It’s game week and Clemson offensive coordinator Tony Elliot spent his Monday afternoon fielding questions for reporters as his offense prepares for Saturday’s marquee matchup against Georgia.
Elliott was asked about Clemson’s freshman wide receivers, now that he’s been able to watch them throughout the duration of fall camp and into this week of practice.
He provided returns on Troy Stellato, Beaux Collins and Dacari Collins.
Elliot was asked first about Stellato, who is a bit behind the eight ball. He arrived this summer and is clearly still picking up the playbook.
“Starting with Troy, (he) came in during the summer and was behind the Collins’ boys,” Elliott said. “Very talented. The biggest thing for him is picking up the offense. The first time through, he’s still swimming. Things are moving around. [I’m] very pleased with his ability, we just got to get him to the point where he can function on his own as opposed to

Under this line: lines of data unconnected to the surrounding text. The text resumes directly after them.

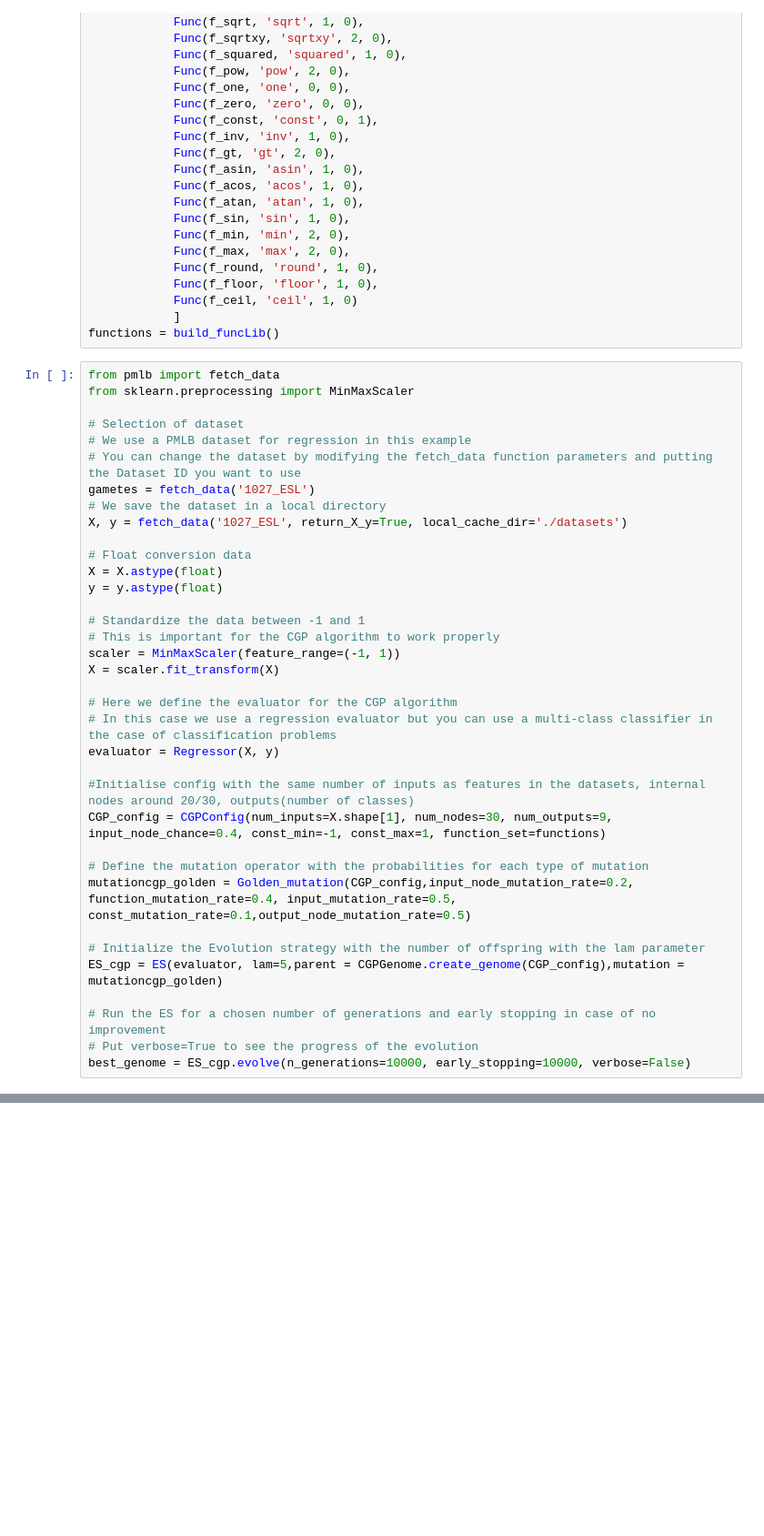
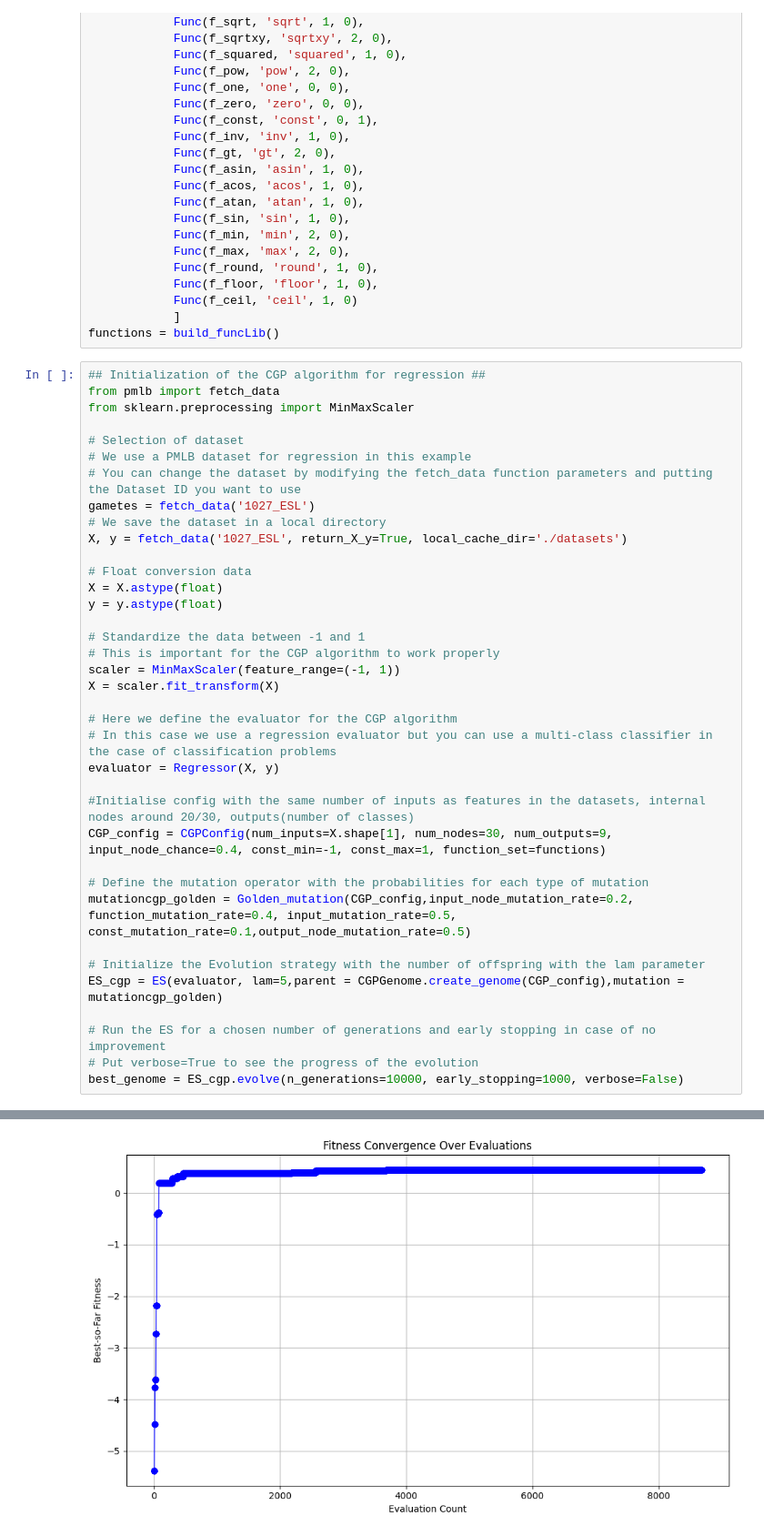
Before and after one commit to yurilavinas/pyCGP2.0, a Jupyter notebook: Tutorial.ipynb, the cells around one changed output, grey strips where cells are left out. Shown at 91% size. Drawn from its saved outputs; the diff is of its cells as text; blank space fills up the shorter version.

```diff
--- a/Tutorial.ipynb
+++ b/Tutorial.ipynb
@@ -39,6 +40,7 @@ def build_funcLib(): #Define the function used
             ]
 functions = build_funcLib()
 # %%
+## Initialization of the CGP algorithm for regression ##
 from pmlb import fetch_data
 from sklearn.preprocessing import MinMaxScaler
 
@@ -73,4 +75,5 @@ ES_cgp = ES(evaluator, lam=5,parent = CGPGenome.create_genome(CGP_config),mutati
 
 # Run the ES for a chosen number of generations and early stopping in case of no improvement
 # Put verbose=True to see the progress of the evolution
-best_genome = ES_cgp.evolve(n_generations=10000, early_stopping=10000, verbose=False)
+best_genome = ES_cgp.evolve(n_generations=10000, early_stopping=1000, verbose=False)
+# %% [output]
@@ -76,0 +97 @@ best_genome = ES_cgp.evolve(n_generations=10000, early_stopping=10000, verbose=F
+[figure, added]
```
Also changed, not shown: parts of 3 cells of this notebook.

As opposed to Beaux and Dacari, who have been on Clemson’s campus since the spring.
“They’re big guys that are athletic, can run, can play multiple spots for us,” Elliott said. “Great after the catch kind of guys, also can go up and get the high points. I think they fall right in line with the many of the wideouts that we’ve had here.”
Additionally, at the other end of the spectrum, Elliott was asked about Justyn Ross and what the returns have been for Clemson’s No. 1 receiver since he’s returned to the fold after finally being medically cleared.
“You can tell that Ross is working his tail off,” he added. “He looks explosive and also you can tell that he’s putting in work from a knowledge standpoint too. You’re able to jump right in and just go function and he hasn’t practiced in a formal setting in about a year now.”
Outside of Ross, has anyone started to separate themselves in the wide receiver room?
“Frank (Ladson, Jr.) has had a good camp. (Joseph) Ngata is starting to come on, you’re starting to see what we thought we had in Joe,” Elliot said. “And then Ajou, Ajou is a guy we talk about a lot. He’s made tremendous, tremendous strides. Sometimes you put on the tape and you’re like, ‘Wow that was Ajou.” Just the nuances and the details are starting to emerge now that he has a better understanding of the scheme and he can play technically a little more sound.”
Elliot almost forgot E.J. Williams.
“You just kind of take E.J. for granted, but E.J. is very similar to Ross,” Elliott added. “He’s been a guy that’s been a putty guy for us. We’ve moved him around, put him in different spots and he’s handled that well. He’s electric…can make the acrobatic catches and he’s a physical guy too. That’s what I like about E.J., is that he might not be the biggest guy, but he’ll put his nose in there on the perimeter. I think he’s going to be a guy that’s going to be like a given…He’s had a great camp.”